**Task objective:** Search the records for the string "extends". Copy each line where it occurs.

═══

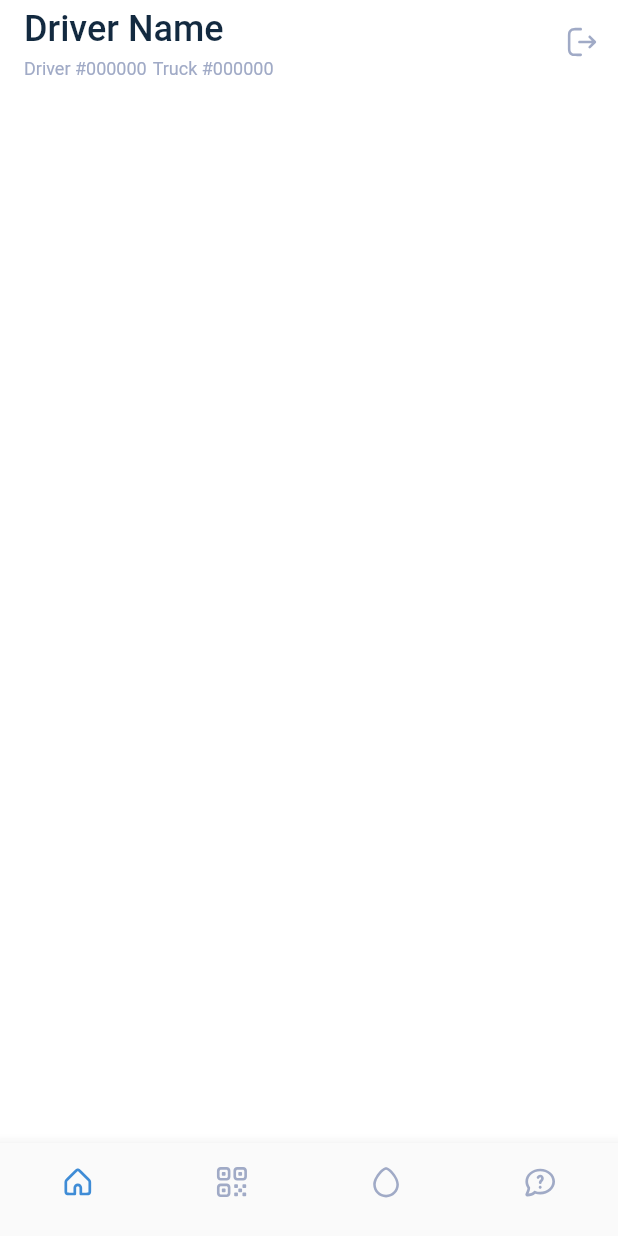
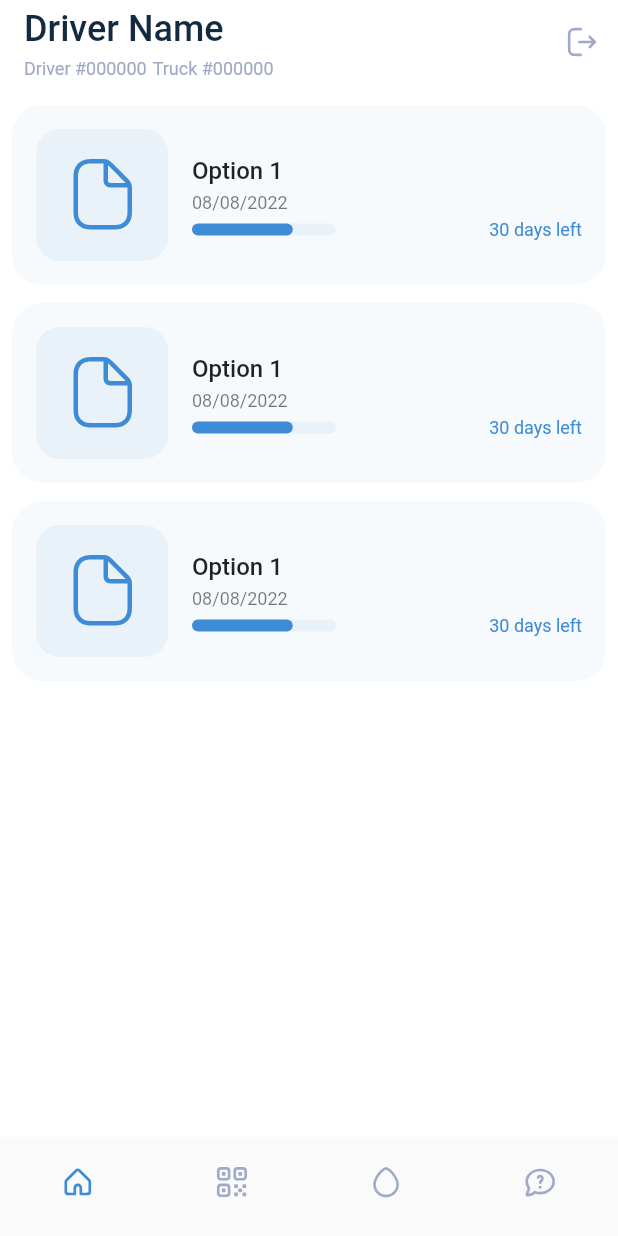
Before and after one commit to FairSuspect/truck, a Flutter app: the screen it shows after launch, on a phone screen of 412 x 824 dp. Run offline on Flutter 3.47's test engine with Material 2 defaults, Android fonts, the phone set to English and light mode, and no system bars; our stand-ins replace flutter_svg.

Commit message:
Option tile

```diff
--- a/lib/features/main/view/main_screen.dart
+++ b/lib/features/main/view/main_screen.dart
@@ -1,5 +1,6 @@
 import 'package:flutter/material.dart';
 import 'package:flutter_svg/svg.dart';
+import 'package:truck/features/main/view/option_tile.dart';
 
 import 'nav_bar.dart';
 
@@ -17,6 +18,25 @@ class MainScreen extends StatelessWidget {
               icon:
                   SvgPicture.asset('assets/icons/door_arrow_right_outline.svg'))
         ],
+      ),
+      body: Padding(
+        padding: const EdgeInsets.all(8.0),
+        child: Column(
+          children: [
+            Padding(
+              padding: const EdgeInsets.symmetric(vertical: 6.0),
+              child: OptionTile(),
+            ),
+            Padding(
+              padding: const EdgeInsets.symmetric(vertical: 6.0),
+              child: OptionTile(),
+            ),
+            Padding(
+              padding: const EdgeInsets.symmetric(vertical: 6.0),
+              child: OptionTile(),
+            ),
+          ],
+        ),
       ),
       bottomNavigationBar: MainNavBar(
         initialIndex: 0,
--- /dev/null
+++ b/lib/features/main/view/option_tile.dart
@@ -0,0 +1,141 @@
+import 'dart:math';
+
+import 'package:flutter/material.dart';
+import 'package:flutter_svg/svg.dart';
+
+class OptionTile extends StatelessWidget {
+  const OptionTile({Key? key}) : super(key: key);
+
+  @override
+  Widget build(BuildContext context) {
+    final theme = Theme.of(context);
+    return Container(
+      decoration: BoxDecoration(
+        borderRadius: const BorderRadius.all(Radius.circular(20.0)),
+        color: theme.cardColor,
+      ),
+      child: GestureDetector(
+        onTap: () {},
+        child: Padding(
+          padding: const EdgeInsets.all(16.0),
+          child: Row(
+            children: [
+              const DocumentIcon(),
+              const SizedBox(width: 16),
+              Expanded(
+                child: Column(
+                  crossAxisAlignment: CrossAxisAlignment.start,
+                  children: [
+                    Text(
+                      "Option 1",
+                      style: theme.textTheme.bodyLarge,
+                    ),
+                    const SizedBox(height: 4),
+                    Text(
+                      '08/08/2022',
+                      style: theme.textTheme.bodySmall,
+                    ),
+                    const SizedBox(height: 4),
+                    _DeadlineProgress(
+                      progress: Random().nextInt(150),
+                      total: 100,
+                    )
+                  ],
+                ),
+              ),
+            ],
+          ),
+        ),
+      ),
+    );
+  }
+}
+
+class _DeadlineProgress extends StatelessWidget {
+  const _DeadlineProgress({
+    Key? key,
+    required this.progress,
+    required this.total,
+  }) : super(key: key);
+  final int progress;
+  final int total;
+
+  bool get overdue => progress > total;
+
+  int get days => (total - progress).toInt();
+  @override
+  Widget build(BuildContext context) {
+    final theme = Theme.of(context);
+    return Row(
+      mainAxisAlignment: MainAxisAlignment.spaceBetween,
+      children: [
+        _ProgressBar(
+          progress: progress / total,
+        ),
+        const SizedBox(width: 16),
+        overdue
+            ? Text(
+                "${1 - days} days overdue",
+                style: theme.textTheme.bodySmall?.copyWith(
+                  color: theme.colorScheme.secondary,
+                ),
+              )
+            : Text("$days days left",
+                style: theme.textTheme.bodySmall
+                    ?.copyWith(color: theme.primaryColor))
+      ],
+    );
+  }
+}
+
+class _ProgressBar extends StatelessWidget {
+  const _ProgressBar({
+    Key? key,
+    required this.progress,
+  }) : super(key: key);
+
+  final double progress;
+  static const double width = 96;
+  bool get overdue => progress > 1;
+
+  @override
+  Widget build(BuildContext context) {
+    final theme = Theme.of(context);
+    final progressWidth = width * progress;
+    return Stack(
+      children: [
+        Container(
+          height: 8,
+          decoration: BoxDecoration(
+              color: theme.primaryColor.withOpacity(.08),
+              borderRadius: BorderRadius.all(Radius.circular(8))),
+          width: width,
+        ),
+        Container(
+          height: 8,
+          width: progressWidth > width ? width : progressWidth,
+          decoration: BoxDecoration(
+              color: overdue ? theme.colorScheme.secondary : theme.primaryColor,
+              borderRadius: BorderRadius.all(Radius.circular(8))),
+        ),
+      ],
+    );
+  }
+}
+
+class DocumentIcon extends StatelessWidget {
+  const DocumentIcon({Key? key}) : super(key: key);
+
+  @override
+  Widget build(BuildContext context) {
+    final theme = Theme.of(context);
+    return Container(
+        padding: const EdgeInsets.all(16.0),
+        decoration: BoxDecoration(
+          borderRadius: const BorderRadius.all(Radius.circular(16.0)),
+          color: theme.primaryColor.withOpacity(.08),
+        ),
+        child:
+            SvgPicture.asset('assets/icons/document_outline.svg', height: 56));
+  }
+}
--- a/lib/services/theme/light_theme.dart
+++ b/lib/services/theme/light_theme.dart
@@ -17,10 +17,15 @@ final lightTheme = ThemeData(
     titleTextStyle: _headlineLargeTextStyle,
   ),
   colorScheme: ColorScheme.fromSeed(
-    seedColor: _primaryColor,
-    onBackground: _primaryTextColor,
-  ),
+      seedColor: _primaryColor,
+      onBackground: _primaryTextColor,
+      secondary: const Color(0xFFF7990D)),
   textTheme: const TextTheme(
+    bodyLarge: TextStyle(
+      fontWeight: FontWeight.w500,
+      fontSize: 16,
+      height: 24 / 16,
+    ),
     bodyMedium: TextStyle(
       fontWeight: FontWeight.w400,
       fontSize: 12,
```
Also changed, not shown: assets/icons/document_outline.svg (added).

═══

**Response below:**
@@ -17,6 +18,25 @@ class MainScreen extends StatelessWidget {
+class OptionTile extends StatelessWidget {
+class _DeadlineProgress extends StatelessWidget {
+class _ProgressBar extends StatelessWidget {
+class DocumentIcon extends StatelessWidget {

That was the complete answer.